Los Angeles might not end up as an island when the Big One rocks California, but any sizable seismic event on the San Andreas fault will send L.A. several meters closer to San Francisco. Scientists and the public have long expected a major quake to strike the West Coast; the U.S. Geological Survey estimates that California has a 99 percent chance before 2038 of experiencing at least a magnitude 6.7 quake—the same size as the 1994 Northridge earthquake.
But it could easily be bigger. Much bigger.
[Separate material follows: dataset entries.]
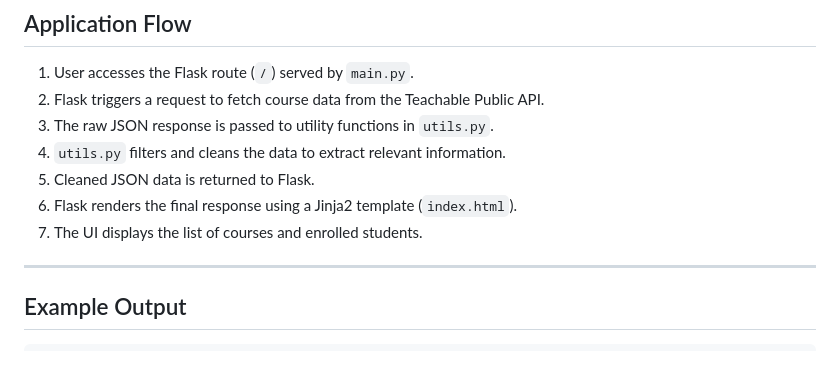
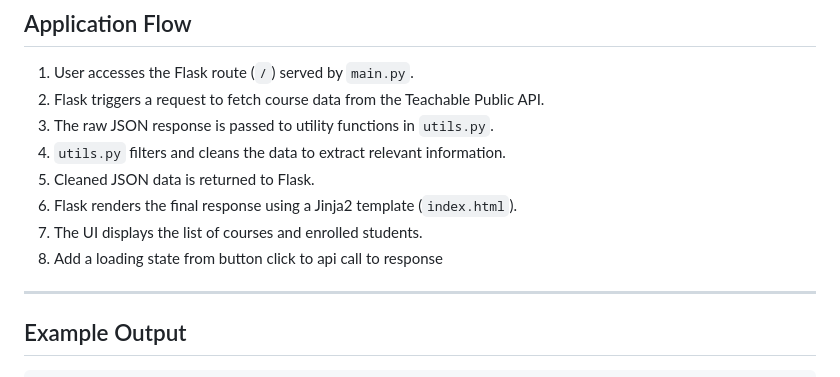
Before and after one commit to heriberto-codes/teachable, a Markdown page: README.md, the part around the change. Rendered like a GitHub page.

Commit message:
add new data to application flow

```diff
--- a/README.md
+++ b/README.md
@@ -79,6 +79,7 @@ As a creator on Teachable’s platform, this application allows you to view info
 5. Cleaned JSON data is returned to Flask.
 6. Flask renders the final response using a Jinja2 template (`index.html`).
 7. The UI displays the list of courses and enrolled students.
+8. Add a loading state from button click to api call to response
 
 ---
 
```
If most of the San Andreas were to rupture in one event, an earthquake could reach a magnitude 8.2, says Lucy Jones, chief scientist of the Multi-Hazards Demonstration Project at the USGS in southern California.